Who knows why that cake started to call to me all these years later. Work has been busy and stressful and I have been self-medicating something fierce with sugar. I’m none too pleased with myself, and more on that in a bit. But I wonder sometimes at the seemingly random resurfacing of memories. Maybe it was literally the 25th anniversary of the last time I had that cake and my brain figured this is it, we get it again or lose it forever. Maybe my brain was embarrassed to realize I’d never made a cake before. Like ever.

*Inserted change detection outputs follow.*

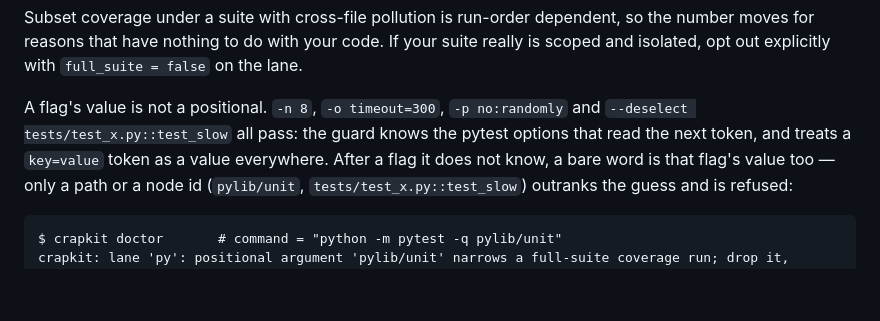
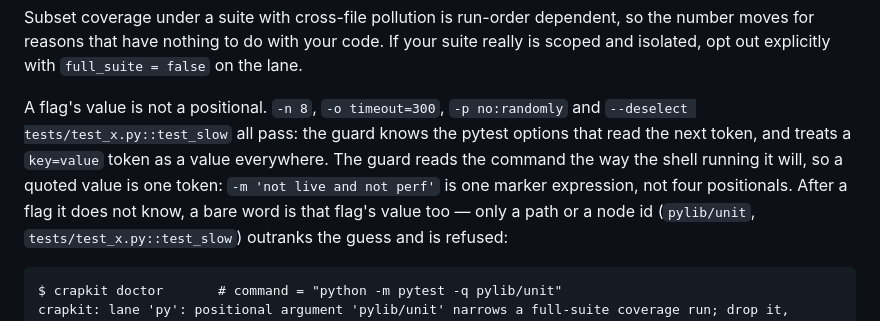
Before and after one commit to JeanFrancoisGagne/crapkit, a Markdown page: docs/lanes.md, the part around the change. Rendered like a GitHub page; blank space fills up the shorter version.

```diff
--- a/docs/lanes.md
+++ b/docs/lanes.md
@@ -274,7 +274,9 @@ scoped and isolated, opt out explicitly with `full_suite = false` on the lane.
 
 A flag's value is not a positional. `-n 8`, `-o timeout=300`, `-p no:randomly` and
 `--deselect tests/test_x.py::test_slow` all pass: the guard knows the pytest options that
-read the next token, and treats a `key=value` token as a value everywhere. After a flag it
+read the next token, and treats a `key=value` token as a value everywhere. The guard reads
+the command the way the shell running it will, so a quoted value is one token:
+`-m 'not live and not perf'` is one marker expression, not four positionals. After a flag it
 does not know, a bare word is that flag's value too — only a path or a node id
 (`pylib/unit`, `tests/test_x.py::test_slow`) outranks the guess and is refused:
 
```
Also changed, not shown: AGENTS.md (+2 -2 lines), docs/configuration.md (+1 -1 lines).
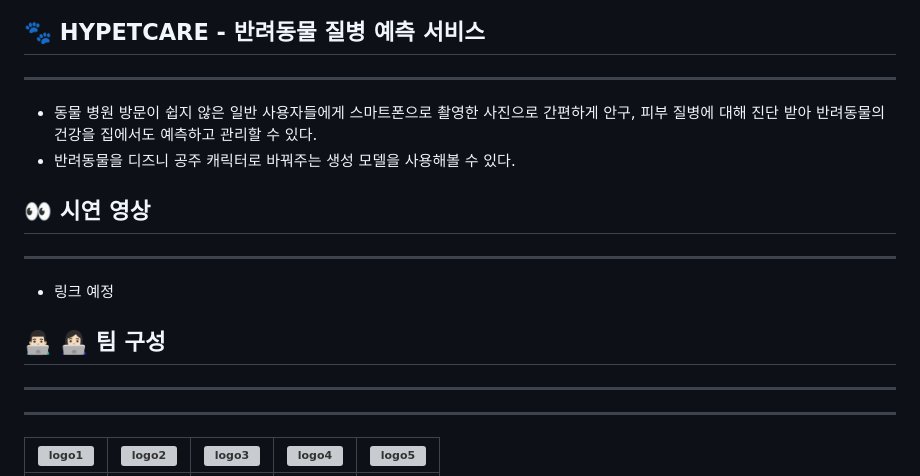
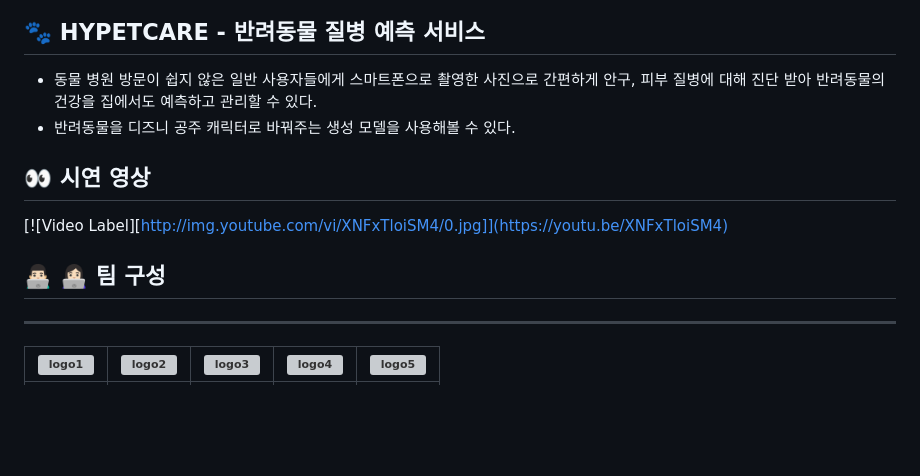
Before and after one commit to boostcampaitech5/level3_cv_finalproject-cv-15, a Markdown page: README.md, the part around one of its changes. Drawn GitHub-style; blank space fills up the shorter version; grey boxes are pictures that could not be loaded.

Commit message:
Fix : readme links added

```diff
--- a/README.md
+++ b/README.md
@@ -4,21 +2,14 @@
 
 ## 🐾 HYPETCARE - 반려동물 질병 예측 서비스
-
----
 
 - 동물 병원 방문이 쉽지 않은 일반 사용자들에게 스마트폰으로 촬영한 사진으로 간편하게 안구, 피부 질병에 대해 진단 받아 반려동물의 건강을 집에서도 예측하고 관리할 수 있다.
 - 반려동물을 디즈니 공주 캐릭터로 바꿔주는 생성 모델을 사용해볼 수 있다.
 
 ## 👀 시연 영상
 
----
-
-- 링크 예정
+[![Video Label][http://img.youtube.com/vi/XNFxTloiSM4/0.jpg]](https://youtu.be/XNFxTloiSM4)
 
 ## 👨🏻‍💻 👩🏻‍💻 팀 구성
-
----
-
 
 -------------
 |![logo1](https://github.com/boostcampaitech5/level3_cv_finalproject-cv-15/assets/59987079/31b76c86-6554-49a7-ac6b-0de02b6b815b)|![logo2](https://github.com/boostcampaitech5/level3_cv_finalproject-cv-15/assets/59987079/aad157e9-746a-4bce-8387-c77d5b0018c1)|![logo3](https://github.com/boostcampaitech5/level3_cv_finalproject-cv-15/assets/59987079/27320948-6273-4caf-897a-2061dd700427)|![logo4](https://github.com/boostcampaitech5/level3_cv_finalproject-cv-15/assets/59987079/9dcf63a8-6956-42c2-b815-fc8a6117e707)|![logo5](https://github.com/boostcampaitech5/level3_cv_finalproject-cv-15/assets/59987079/640a3382-9c34-45fc-9431-c7b8926ad6fa)|
```
Also changed, not shown: other parts of README.md (+3 -15 lines).
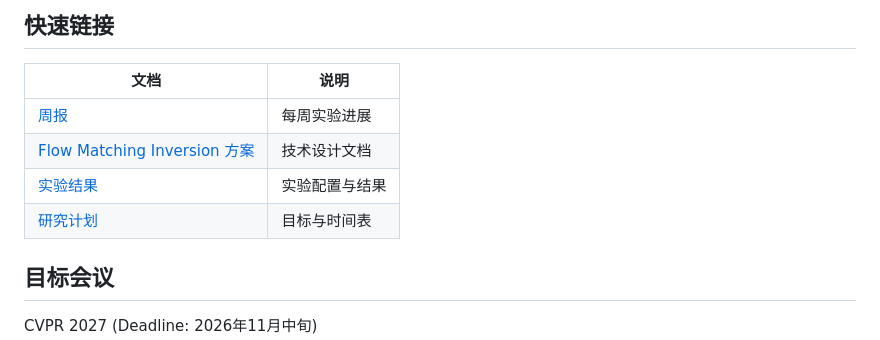
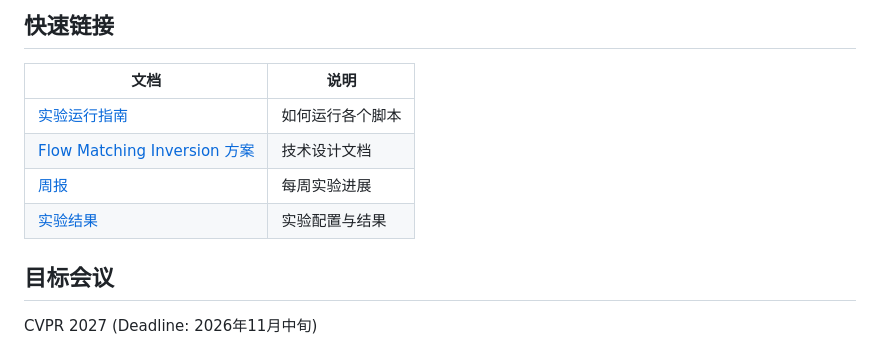
Before and after one commit to Zhiying-Li-dot/MultiModel, a Markdown page: README.md, the part around the change. Drawn GitHub-style.

Commit message:
docs: README 添加实验运行指南链接

```diff
--- a/README.md
+++ b/README.md
@@ -91,10 +91,10 @@ pvtt/
 
 | 文档 | 说明 |
 |------|------|
+| [实验运行指南](docs/running-experiments.md) | 如何运行各个脚本 |
+| [Flow Matching Inversion 方案](docs/design/rf-inversion-ti2v.md) | 技术设计文档 |
 | [周报](docs/reports/) | 每周实验进展 |
-| [Flow Matching Inversion 方案](docs/design/rf-inversion-ti2v.md) | 技术设计文档 |
 | [实验结果](experiments/README.md) | 实验配置与结果 |
-| [研究计划](docs/research-plan.md) | 目标与时间表 |
 
 ## 目标会议
 
```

Now, I always liked to cook, especially before I got sober, and lately I’ve felt the urge to get back to it again. But baking isn’t cooking, and while I have baked plenty of things from scratch, I somehow never made a layer cake. The idea of needing perfectly matching layers intimidated me, plus I only had one cake pan. This was easy enough to fix, and after hunting around the internet and asking my mom what she knew about the cake, I finally remembered the old wooden recipe box at the back of one of our kitchen cabinets.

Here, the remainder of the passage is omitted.